How Soviet Operation Bagration Brought the German Army to Its Knees
The strategy developed by the Soviets to decimate the German Army
Operation Bagration had a unique quality that was unseen in any other Soviet offensive beforehand. This is the offensive operation that really decimated the German Army of the Eastern Front. Beforehand, the Germans kept on defending their current position, taking on waves of Soviet Infantry, thinking that at this rate they would sore the numbers of the Red Army and eventually manage a counteroffensive. The key element of every Soviet victory up until Operation Bagration was that the decisive, army-ending victory always eluded them.
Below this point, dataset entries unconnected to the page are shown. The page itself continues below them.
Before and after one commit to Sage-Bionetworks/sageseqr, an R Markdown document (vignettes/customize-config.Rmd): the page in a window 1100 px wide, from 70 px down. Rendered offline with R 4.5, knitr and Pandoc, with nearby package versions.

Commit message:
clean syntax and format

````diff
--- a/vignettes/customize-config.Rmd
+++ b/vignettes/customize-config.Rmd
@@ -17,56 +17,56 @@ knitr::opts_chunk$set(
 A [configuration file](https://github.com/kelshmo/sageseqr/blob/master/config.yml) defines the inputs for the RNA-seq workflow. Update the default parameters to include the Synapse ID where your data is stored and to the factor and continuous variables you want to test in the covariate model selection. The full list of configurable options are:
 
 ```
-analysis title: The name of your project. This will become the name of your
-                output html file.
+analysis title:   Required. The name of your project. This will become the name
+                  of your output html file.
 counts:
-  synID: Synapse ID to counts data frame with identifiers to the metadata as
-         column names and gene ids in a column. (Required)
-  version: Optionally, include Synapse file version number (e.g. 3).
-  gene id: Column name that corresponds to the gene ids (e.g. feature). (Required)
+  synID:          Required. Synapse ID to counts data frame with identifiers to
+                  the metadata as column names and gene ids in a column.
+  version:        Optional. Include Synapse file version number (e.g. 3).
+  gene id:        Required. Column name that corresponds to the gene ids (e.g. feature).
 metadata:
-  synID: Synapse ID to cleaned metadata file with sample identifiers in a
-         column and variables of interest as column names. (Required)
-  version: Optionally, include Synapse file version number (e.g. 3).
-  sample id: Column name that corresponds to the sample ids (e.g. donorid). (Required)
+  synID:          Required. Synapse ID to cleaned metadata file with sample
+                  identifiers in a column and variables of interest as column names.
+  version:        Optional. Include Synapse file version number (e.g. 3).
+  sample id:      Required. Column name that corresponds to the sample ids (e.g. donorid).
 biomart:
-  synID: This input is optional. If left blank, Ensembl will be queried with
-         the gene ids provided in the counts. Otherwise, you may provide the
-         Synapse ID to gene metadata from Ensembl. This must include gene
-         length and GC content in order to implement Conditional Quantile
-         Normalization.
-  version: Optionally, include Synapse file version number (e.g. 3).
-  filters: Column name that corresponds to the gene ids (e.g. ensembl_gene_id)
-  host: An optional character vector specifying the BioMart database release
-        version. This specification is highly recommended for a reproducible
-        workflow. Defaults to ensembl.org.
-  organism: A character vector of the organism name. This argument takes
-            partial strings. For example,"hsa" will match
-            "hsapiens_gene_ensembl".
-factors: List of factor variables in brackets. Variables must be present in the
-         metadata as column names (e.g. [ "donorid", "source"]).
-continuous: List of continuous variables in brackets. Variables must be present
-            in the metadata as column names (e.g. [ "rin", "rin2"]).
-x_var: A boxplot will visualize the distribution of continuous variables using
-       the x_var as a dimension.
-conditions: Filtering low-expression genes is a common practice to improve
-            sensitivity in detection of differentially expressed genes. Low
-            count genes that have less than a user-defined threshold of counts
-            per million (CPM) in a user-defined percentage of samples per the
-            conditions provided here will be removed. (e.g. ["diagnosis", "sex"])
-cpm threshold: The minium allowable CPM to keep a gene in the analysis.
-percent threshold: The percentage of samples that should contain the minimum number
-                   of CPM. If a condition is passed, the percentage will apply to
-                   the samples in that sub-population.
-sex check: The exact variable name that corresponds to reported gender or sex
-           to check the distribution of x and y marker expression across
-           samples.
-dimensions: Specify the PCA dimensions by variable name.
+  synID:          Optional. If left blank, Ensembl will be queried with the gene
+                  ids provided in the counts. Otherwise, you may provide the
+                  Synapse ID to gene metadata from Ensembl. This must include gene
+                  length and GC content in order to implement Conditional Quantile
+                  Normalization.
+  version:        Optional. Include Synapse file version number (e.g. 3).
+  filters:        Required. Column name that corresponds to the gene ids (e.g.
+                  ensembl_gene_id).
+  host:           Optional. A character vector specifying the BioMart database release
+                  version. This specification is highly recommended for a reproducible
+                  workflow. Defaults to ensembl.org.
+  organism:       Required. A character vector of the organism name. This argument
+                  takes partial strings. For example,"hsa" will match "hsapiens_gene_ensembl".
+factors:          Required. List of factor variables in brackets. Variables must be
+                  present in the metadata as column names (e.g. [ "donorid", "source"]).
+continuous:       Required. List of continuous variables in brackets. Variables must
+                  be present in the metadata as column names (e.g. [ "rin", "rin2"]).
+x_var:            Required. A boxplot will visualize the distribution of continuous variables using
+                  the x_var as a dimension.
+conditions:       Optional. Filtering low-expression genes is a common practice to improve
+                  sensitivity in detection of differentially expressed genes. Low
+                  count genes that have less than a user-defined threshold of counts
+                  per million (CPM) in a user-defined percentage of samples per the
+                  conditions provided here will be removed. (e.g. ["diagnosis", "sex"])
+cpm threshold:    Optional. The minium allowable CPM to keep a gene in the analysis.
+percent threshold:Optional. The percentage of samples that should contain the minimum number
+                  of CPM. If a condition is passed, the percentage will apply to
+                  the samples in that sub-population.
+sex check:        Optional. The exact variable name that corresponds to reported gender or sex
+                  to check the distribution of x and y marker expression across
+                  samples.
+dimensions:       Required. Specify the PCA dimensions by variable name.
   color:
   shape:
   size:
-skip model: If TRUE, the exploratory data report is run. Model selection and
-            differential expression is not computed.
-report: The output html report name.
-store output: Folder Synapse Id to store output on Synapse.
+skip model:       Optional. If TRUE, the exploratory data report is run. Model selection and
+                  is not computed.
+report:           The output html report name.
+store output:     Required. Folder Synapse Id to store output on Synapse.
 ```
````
The Germans could lose men, they could lose their resources, they could even lose entire formations, but they would always be capable of further resisting and always fighting to their last breath. In a last-stand situation, not many soldiers would choose to surrender, even if they knew that death was inevitable. The point is that ever Soviet offensive left the German forces damaged, however, still intact as an Army prepared to take on another wave of Soviet infantry.
What the Soviets required to do in order to destroy the German Army and win the war was for them to destroy its core. In this case, it was the 47 German division commanders from the Eastern front. The German’s had a strong army because they were very organized and that is thanks to its commanders, cutting out the head of the snake would leave the German Army vulnerable to major Soviet Offensives with the help of the Romanian Army that had switched to the allied side on July 1944 (in the middle of the operation).
It is also imperative to mention that at this point in time many of the SS soldiers within Germany were deployed on the Eastern front as either division leaders or commanders. This did not only raise the morale of the German units but also helped them to organize better defenses against the Soviet offenses. Many historians actually criticize the efficiency of SS soldiers on the battlefield however, we must remember that these soldiers have not only been trained but also schooled for this particular war.
On the Eastern front during 1944, there were 3 types of German Soldiers. The first type was the summer soldiers, these were amongst the most dangerous and horrific foes someone could imagine during the war. They fought with finesse and might. They were tenacious, skilled and courageous as they would advance into hardship or danger. You could shoot them, you could stab them but they would keep on fighting until their last breath.
The second type was the winter soldier, these soldiers were seen as warriors stuck in an alienated land as they were not used to fight in such extreme conditions. They were still tenacious and lethal however, under-supplied and frozen. Last but not least, the third type, the beaten soldier. Don’t take their name in the wrong sense, they may be exhausted, however, they had the most amount of warfare experience. Nevertheless, this type had a major weakness which was lost hope for an Axis victory.
The operation was developed by what I consider to be the Red Army’s best general, Konstantin Rokossovsky who is actually the most decorated general from the Second World War with a record of over 500 victories. The reason why Operation Bagration was such a huge success was because of how well it was planed from a strategic point of view. It was about utilizing all the Red Army’s assets for one big push that would crumble the German Army within the Easter front.
The operation would last about 2 months, from the 22nd of June to the 19th of August 1944. The plan was to simultaneously breach the German major defenses at six points along the Frontline with the use of four million Soviet troops, 62,000 artillery guns, 7,500 tanks, and 7,100 aircraft. This was the time for the Soviet nation to show it’s real power. Even with many assets at hand, the Red Army still had a difficult task at hand as the Germans have heavily fortified for a last stand to hold the Eastern front.
The Germans had 800,000 soldiers left on the Eastern front, out of which a lot of experienced soldiers and personal which was critical to any victory or defensive capabilities. The operation brought the annihilation of two German Armies and a half of a third. The remnants of the 9th Army was folded into the 2nd Army, the 3rd Panzer Army was reduced to a corps detachment and the 4th Army had the effective size of a larger corps (40,000 troops).
In this plan, a major goal was to take out those 47 division commanders, which actually was accomplished by the Red Army. Out of the 47 division commanders, 22 were taken as prisoners and nine of them were killed on the battlefield. The rest managed to escape however death had been discovered within their faith in 1945. The loss of experienced personnel, especially officers and NCO’s were lethal to the defensive abilities of the German Army. The Germans received rapid reinforcements from Italy to defend what was left of the Eastern front.
Operation Bagration had a bigger contribution towards the victory of the Second World War (at least on the Easter front) then most historians believe. It had been more effective at breaking the Wehrmacht than Stalingrad, Kursk and Dnieper combined. It was the first time in the entire war where the Germans lost an entier Army at once and in other words handicap them as combat-ineffective on the Eastern Front. Rokossovsky’s Hammer put the first true nail on the Wehrmacht’s coffin.